by Brent Watters –
EZ Angler likes to catch up when possible with our followers and learn about their interest in fishing and ask what tips they have for other EZ Anglers. This time we caught up with Jermaine Davis of Ft. Lauderdale, Florida. Some of you may have seen some of Jermaine’s awesome lunker catches on our EZ Angler Facebook and Instagram pages.
How did you get into fishing?
I’ve been fishing since I was 11 and fished off and on while I was in the Navy whenever I could. I could not do a lot of fishing during that time but that was where I was introduced to the C-rig, which I throw on occasion.
Now that I’m out the Navy, I have a lot more time to go after bass. I do a lot of bank bass fishing and you can always find me carrying my gear with me in my car, ready to hit the water whenever there’s a chance.

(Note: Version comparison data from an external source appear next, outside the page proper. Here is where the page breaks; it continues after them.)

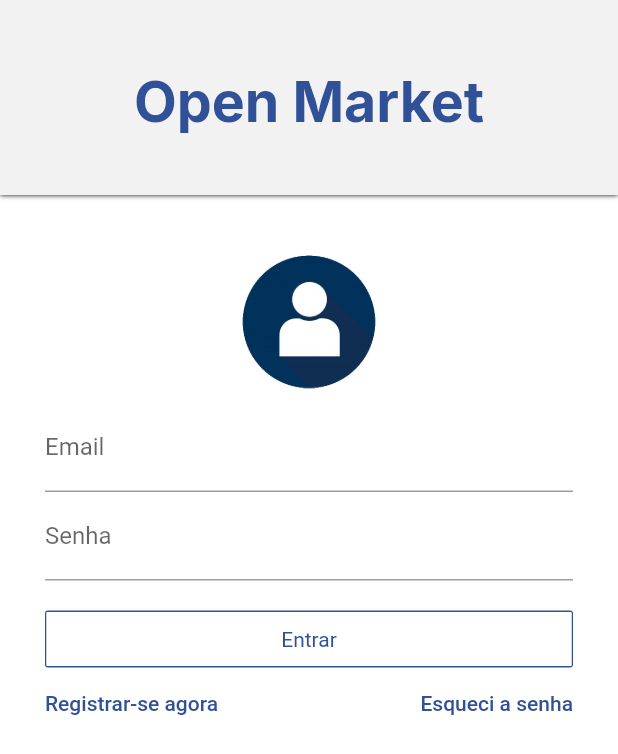
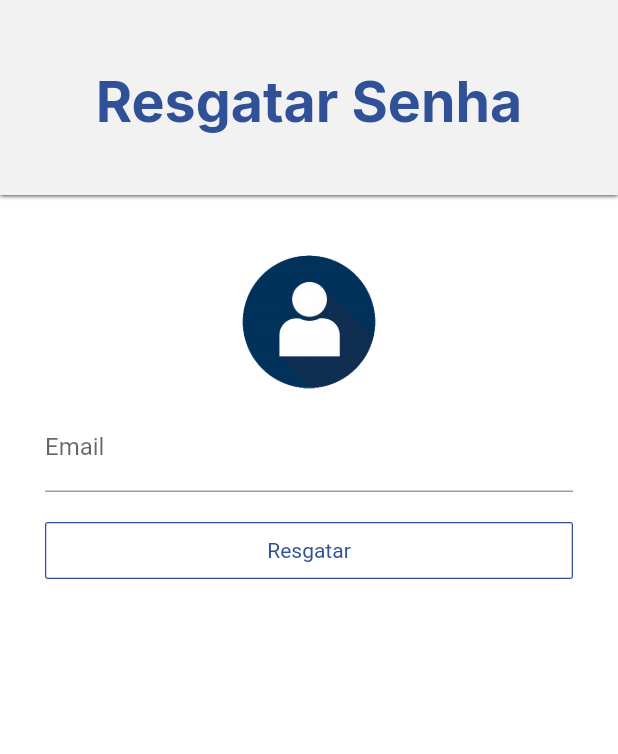
Before and after one commit to Lucas-Alf/open-market, a Flutter app: the screen it shows after launch, after a tap on "Esqueci a senha", on a phone screen of 412 x 824 dp. Shown: the top 754 px of the screen. Run offline on Flutter 3.47's test engine with Material 2 defaults, Android fonts, the phone set to English and light mode, and no system bars; our stand-ins replace brasil_fields, cloud_firestore, firebase_auth, firebase_core, google_fonts; accounts and stored records are empty; Roboto replaces fonts that are missing (Lalezar).

Commit message:
Tela de Amnesia

```diff
--- /dev/null
+++ b/lib/esqueci.dart
@@ -0,0 +1,121 @@
+import 'package:flutter/material.dart';
+import 'package:google_fonts/google_fonts.dart';
+import 'package:open_market/CustomOutlineButton.dart';
+import 'package:firebase_auth/firebase_auth.dart';
+
+class Esqueci extends StatefulWidget {
+  @override
+  _EsqueciState createState() => _EsqueciState();
+}
+
+class _EsqueciState extends State<Esqueci> {
+
+  GlobalKey<FormState> formKey = GlobalKey<FormState>();
+  GlobalKey<ScaffoldState> scaffoldKey = GlobalKey<ScaffoldState>();
+
+  TextEditingController usuarioEmail = TextEditingController();
+
+  @override
+  Widget build(BuildContext context) {
+    return Scaffold(
+        key: scaffoldKey,
+        backgroundColor: Colors.white,
+        body: SingleChildScrollView(
+            child: Column(
+              children: [
+                Container(
+                    decoration: BoxDecoration(
+                      color: Color(0xffF2F2F2),
+                      boxShadow: [
+                        BoxShadow(
+                          color: Colors.black,
+                          spreadRadius: 0,
+                          blurRadius: 2,
+                          offset: Offset(0, 0), // changes position of shadow
+                        ),
+                      ],
+                    ),
+                    height: 130,
+                    child: Center(
+                        child:
+                        Column(
+                          children: [
+                            SizedBox(height: 45),
+                            Text(
+                              "Resgatar Senha",
+                              style: GoogleFonts.inter(
+                                  textStyle: TextStyle(
+                                      color: Theme.of(context).primaryColor,
+                                      fontSize: 37,
+                                      fontWeight: FontWeight.bold)),
+                            ),
+                          ],
+                        )
+                    )),
+                Container(
+                  padding: EdgeInsets.fromLTRB(30, 0, 30, 0),
+                  child: Column(
+                    crossAxisAlignment: CrossAxisAlignment.center,
+                    children: [
+                      SizedBox(height: 40),
+                      Image(image: AssetImage('assets/userIcon.png'), height: 89),
+                      SizedBox(height: 10),
+                      Form(
+                        key: formKey,
+                        child: Column(
+                          children: [
+                            TextFormField(
+                              keyboardType: TextInputType.emailAddress,
+                              decoration: InputDecoration(
+                                labelText: "Email",
+                              ),
+                              controller: usuarioEmail,
+                              validator: (valor) {
+                                if (valor.isEmpty) {
+                                  return "Informe o Email";
+                                } else if (!usuarioEmail.text.contains("@")) {
+                                  return "Informe um email valido";
+                                } else {
+                                  return null;
+                                }
+                              },
+                            ),
+                            SizedBox(height: 20),
+                            SizedBox(
+                              width: double.infinity,
+                              child: CustomOutlineButton(
+                                text: "Resgatar",
+                                color: Theme.of(context).primaryColor,
+                                onPressed: () {
+                                  if (formKey.currentState.validate()) {
+                                    resgatar();
+                                  }
+                                },
+                              ),
+                            ),
+                            SizedBox(height: 20),
+                          ],
+                        ),
+                      ),
+                    ],
+                  ),
+                )
+              ],
+            )
+        )
+    );
+  }
+
+  Future<void> resgatar() async{
+    try{
+      await FirebaseAuth.instance.sendPasswordResetEmail(email: usuarioEmail.text);
+      Navigator.pop(context);
+    } catch (error){
+      SnackBar snackBar = SnackBar(
+        backgroundColor: Colors.red,
+        content: Text("Erro ao tentar resgatar a Senha"),
+      );
+      scaffoldKey.currentState.showSnackBar(snackBar);
+    }
+  }
+}
--- a/lib/main.dart
+++ b/lib/main.dart
@@ -3,6 +3,7 @@ import 'package:firebase_core/firebase_core.dart';
 import 'package:flutter/material.dart';
 import 'package:google_fonts/google_fonts.dart';
 import 'package:open_market/CustomOutlineButton.dart';
+import 'package:open_market/esqueci.dart';
 import 'registrar.dart';
 
 import 'home.dart';
@@ -148,8 +149,8 @@ class _MainState extends State<Main> {
                                   padding: EdgeInsets.fromLTRB(0, 0, 0, 0),
                                   textColor: Theme.of(context).primaryColor,
                                   onPressed: () {
-                                    // Navigator.push(context,
-                                    // MaterialPageRoute(builder: (context) => Registrar()));
+                                    Navigator.push(context,
+                                    MaterialPageRoute(builder: (context) => Esqueci()));
                                   },
                                   child: Text("Esqueci a senha")),
                             ]),
```
Also changed, not shown: 1 other file.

Tell us a little about the gear you use?
Well, I don’t have the big name or big bucks rods or reels, mainly because I don’t have the cash yet. But you know what, for now, my Shakespeare $50 rod-and-reel comb do just fine.

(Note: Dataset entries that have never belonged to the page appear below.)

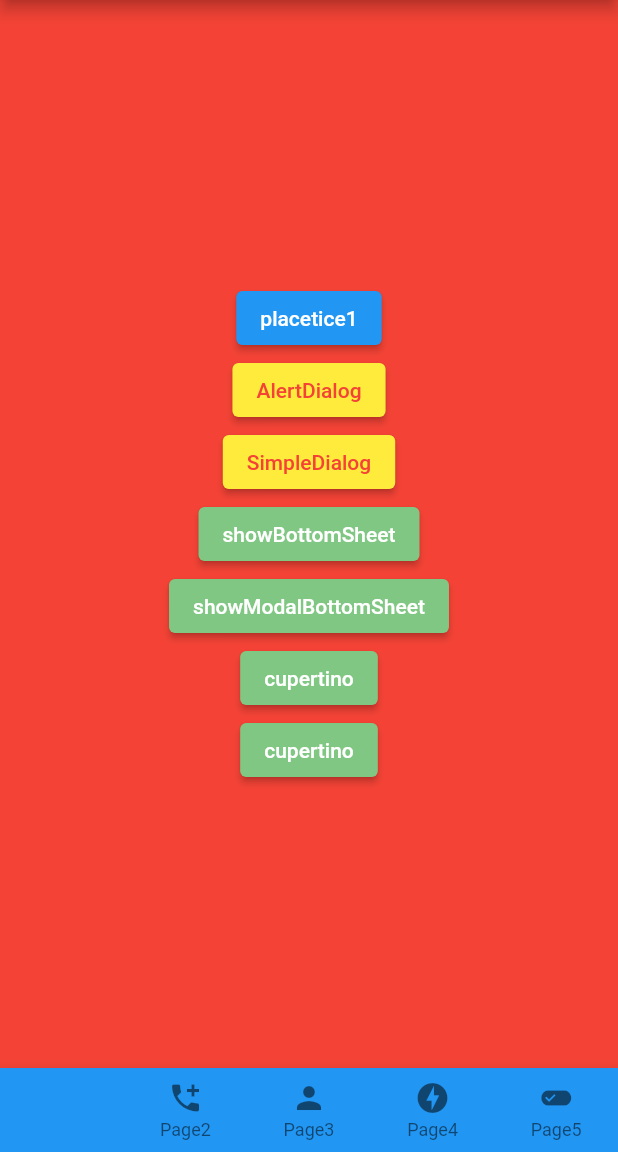
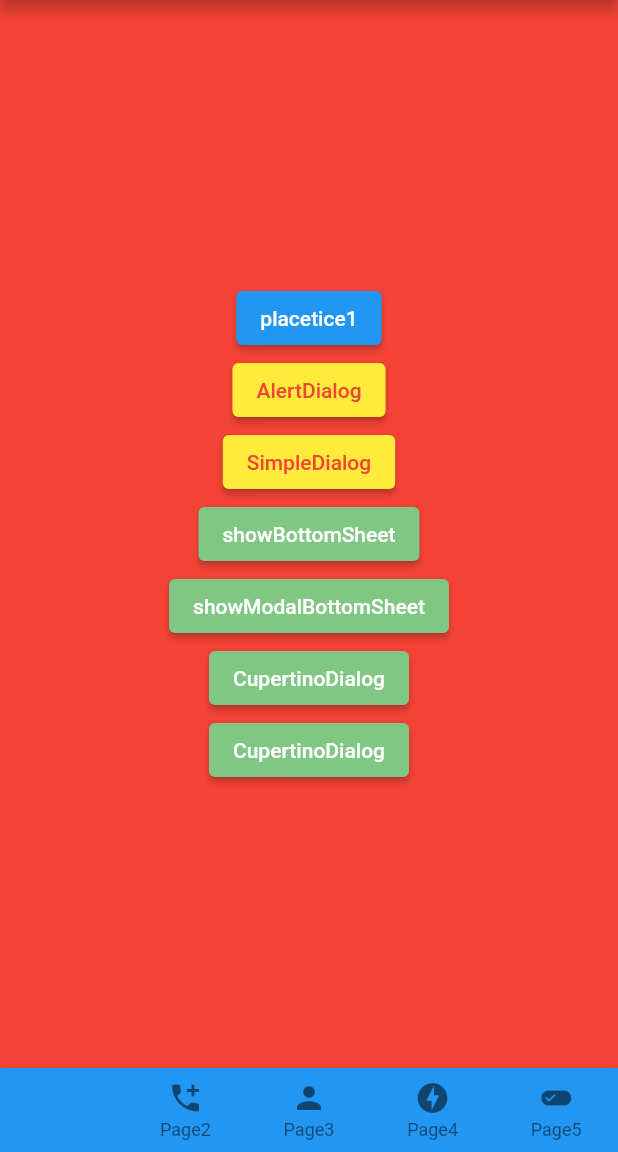
Before and after one commit to ramen2020/flutter_cheat, a Flutter app: the screen it shows after launch, on a phone screen of 412 x 824 dp, the part 84-1236 px from its top. Run offline on Flutter 3.47's test engine with Material 2 defaults, Android fonts, the phone set to English and light mode, and no system bars.

Commit message:
アラート修正

```diff
--- a/lib/pages/page1_page.dart
+++ b/lib/pages/page1_page.dart
@@ -153,8 +153,9 @@ class Page1 extends StatelessWidget {
                   );
                 }),
 
+            // AboutDialog アプリ名やversionを表示。あまり使わないほうがいい。
             ElevatedButton(
-                child: const Text('cupertino'),
+                child: const Text('CupertinoDialog'),
                 style: ElevatedButton.styleFrom(
                   primary: Colors.green[300],
                 ),
@@ -168,9 +169,9 @@ class Page1 extends StatelessWidget {
                   );
                 }),
 
-            // アラート cupertino あまり使用するのは良くない。
+            // アラート CupertinoDialog あまり使用するのは良くない。
             ElevatedButton(
-                child: const Text('cupertino'),
+                child: const Text('CupertinoDialog'),
                 style: ElevatedButton.styleFrom(
                   primary: Colors.green[300],
                 ),
```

What is your fishing style and what are you throwing?
In the months of December and January hard baits were on, as well as cranks (KVD), poppers, (Rapalas & Spit-N-Kings) and jerk baits (X-Rap). I use a 7-ft. medium action rod and spinning reel (5.8:1). This year, the Z-man Chatterbait and Strike King Spinner baits have produced for me and I got my biggest bass this winter. Most of my topwater hits happen when I used a pop-pop stop, 4 to 5 seconds, then a constant 5 or 6 pop action. What I’m noticing is that I’m getting the best hits on my jerkbaits after 4 or 5 jerks then a slight pause and that’s where the action seems to take place.
Now that the temps are warming up I’ve moved to soft baits with a focus on throwing flukes, speed worms, senkos, and soft swimbaits.
You know, the bottom line here is, my preference is whatever the fish want.
Any preference in time when fishing?
During these late winter months, my best time of the day has been just before or after rain and mid-day around 1 p.m. on overcast days.
The changing of the weather everyday here in Jacksonville has made the bass crazy and unpredictable, so I practice changing things up and go against my own norm. Although I’m not a pro, I stay dedicated to working on my skills every day.